**WHAT NEEDS TO BE DONE**
Every line holding the word "ScrollView" should be copied from the material.

**DATA UNDER STUDY**
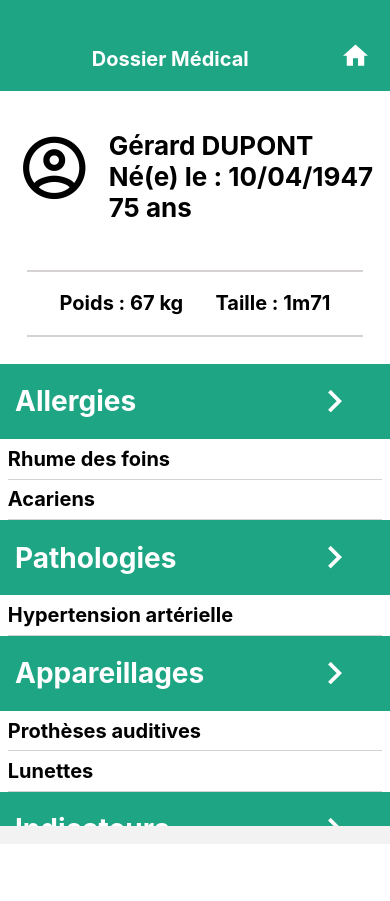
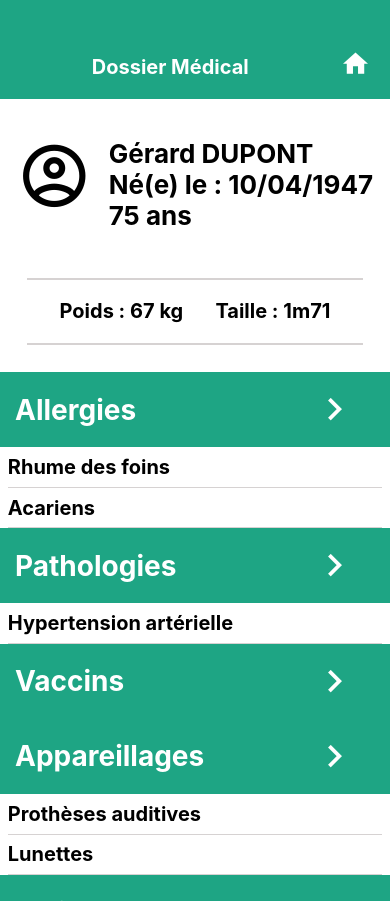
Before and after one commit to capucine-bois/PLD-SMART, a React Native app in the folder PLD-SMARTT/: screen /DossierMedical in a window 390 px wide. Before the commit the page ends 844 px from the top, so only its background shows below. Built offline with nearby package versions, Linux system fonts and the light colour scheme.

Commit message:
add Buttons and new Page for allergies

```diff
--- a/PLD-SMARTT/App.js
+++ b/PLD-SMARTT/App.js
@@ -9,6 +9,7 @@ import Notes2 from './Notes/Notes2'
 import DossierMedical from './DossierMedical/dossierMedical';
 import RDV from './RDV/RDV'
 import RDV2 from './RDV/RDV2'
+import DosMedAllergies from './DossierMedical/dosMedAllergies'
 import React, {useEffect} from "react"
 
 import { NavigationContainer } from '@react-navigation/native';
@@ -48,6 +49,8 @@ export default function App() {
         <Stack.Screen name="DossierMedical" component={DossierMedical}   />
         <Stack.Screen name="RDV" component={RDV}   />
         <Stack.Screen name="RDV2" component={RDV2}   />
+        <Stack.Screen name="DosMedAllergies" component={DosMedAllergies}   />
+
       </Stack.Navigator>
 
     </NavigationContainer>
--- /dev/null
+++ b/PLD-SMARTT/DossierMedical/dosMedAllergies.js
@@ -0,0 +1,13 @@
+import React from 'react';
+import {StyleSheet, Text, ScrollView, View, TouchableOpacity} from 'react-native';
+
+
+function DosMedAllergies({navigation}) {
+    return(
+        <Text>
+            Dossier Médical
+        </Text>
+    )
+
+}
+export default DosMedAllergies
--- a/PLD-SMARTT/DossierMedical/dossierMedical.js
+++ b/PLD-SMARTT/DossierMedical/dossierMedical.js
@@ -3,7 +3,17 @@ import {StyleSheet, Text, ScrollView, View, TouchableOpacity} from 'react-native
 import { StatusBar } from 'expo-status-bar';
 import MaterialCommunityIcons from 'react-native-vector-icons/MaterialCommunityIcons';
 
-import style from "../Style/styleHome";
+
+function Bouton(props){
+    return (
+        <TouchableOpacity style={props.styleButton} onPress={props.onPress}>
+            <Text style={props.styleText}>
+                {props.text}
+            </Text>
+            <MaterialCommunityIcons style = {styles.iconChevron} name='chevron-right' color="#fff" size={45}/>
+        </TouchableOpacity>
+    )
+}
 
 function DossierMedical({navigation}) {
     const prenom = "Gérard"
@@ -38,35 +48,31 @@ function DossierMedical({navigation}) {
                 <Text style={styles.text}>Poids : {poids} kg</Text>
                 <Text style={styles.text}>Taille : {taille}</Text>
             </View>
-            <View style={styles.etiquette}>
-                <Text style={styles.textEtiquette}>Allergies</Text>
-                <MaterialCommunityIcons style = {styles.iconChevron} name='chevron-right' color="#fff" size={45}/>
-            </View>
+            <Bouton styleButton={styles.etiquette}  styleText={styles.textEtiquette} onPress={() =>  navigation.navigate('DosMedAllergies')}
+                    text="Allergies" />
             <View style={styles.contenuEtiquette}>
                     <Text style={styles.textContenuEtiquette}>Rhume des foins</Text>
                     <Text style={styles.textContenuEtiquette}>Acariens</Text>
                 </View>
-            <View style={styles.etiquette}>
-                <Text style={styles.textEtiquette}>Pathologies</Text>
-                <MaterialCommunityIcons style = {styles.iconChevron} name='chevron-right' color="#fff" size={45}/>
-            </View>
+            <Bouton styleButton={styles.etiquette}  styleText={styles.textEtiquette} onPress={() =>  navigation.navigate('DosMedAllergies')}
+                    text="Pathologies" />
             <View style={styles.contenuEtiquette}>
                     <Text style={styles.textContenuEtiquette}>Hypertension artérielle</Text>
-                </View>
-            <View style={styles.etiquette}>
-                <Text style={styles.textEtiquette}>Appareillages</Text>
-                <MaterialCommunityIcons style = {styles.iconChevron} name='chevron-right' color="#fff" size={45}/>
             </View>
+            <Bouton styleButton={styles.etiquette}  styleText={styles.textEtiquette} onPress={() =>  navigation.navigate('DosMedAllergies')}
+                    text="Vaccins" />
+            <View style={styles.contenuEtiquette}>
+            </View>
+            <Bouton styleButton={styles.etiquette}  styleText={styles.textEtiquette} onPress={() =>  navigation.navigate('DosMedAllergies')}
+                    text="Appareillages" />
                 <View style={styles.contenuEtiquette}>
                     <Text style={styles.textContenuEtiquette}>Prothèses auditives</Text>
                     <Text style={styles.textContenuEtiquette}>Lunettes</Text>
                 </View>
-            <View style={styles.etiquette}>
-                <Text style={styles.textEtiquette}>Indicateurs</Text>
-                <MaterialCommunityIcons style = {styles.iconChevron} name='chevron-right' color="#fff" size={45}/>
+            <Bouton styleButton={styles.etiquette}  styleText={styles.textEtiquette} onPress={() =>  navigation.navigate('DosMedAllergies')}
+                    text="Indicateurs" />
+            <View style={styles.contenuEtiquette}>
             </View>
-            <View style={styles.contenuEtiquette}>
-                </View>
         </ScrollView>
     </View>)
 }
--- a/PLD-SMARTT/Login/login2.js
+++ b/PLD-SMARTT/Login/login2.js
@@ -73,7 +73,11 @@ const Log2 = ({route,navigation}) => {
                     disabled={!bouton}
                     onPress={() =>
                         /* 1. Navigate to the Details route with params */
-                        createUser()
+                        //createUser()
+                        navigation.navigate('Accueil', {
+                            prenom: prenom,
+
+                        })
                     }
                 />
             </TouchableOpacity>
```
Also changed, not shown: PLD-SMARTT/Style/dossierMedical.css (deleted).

**PROBLEM SOLUTION**
+import {StyleSheet, Text, ScrollView, View, TouchableOpacity} from 'react-native';
@@ -3,7 +3,17 @@ import {StyleSheet, Text, ScrollView, View, TouchableOpacity} from 'react-native
         </ScrollView>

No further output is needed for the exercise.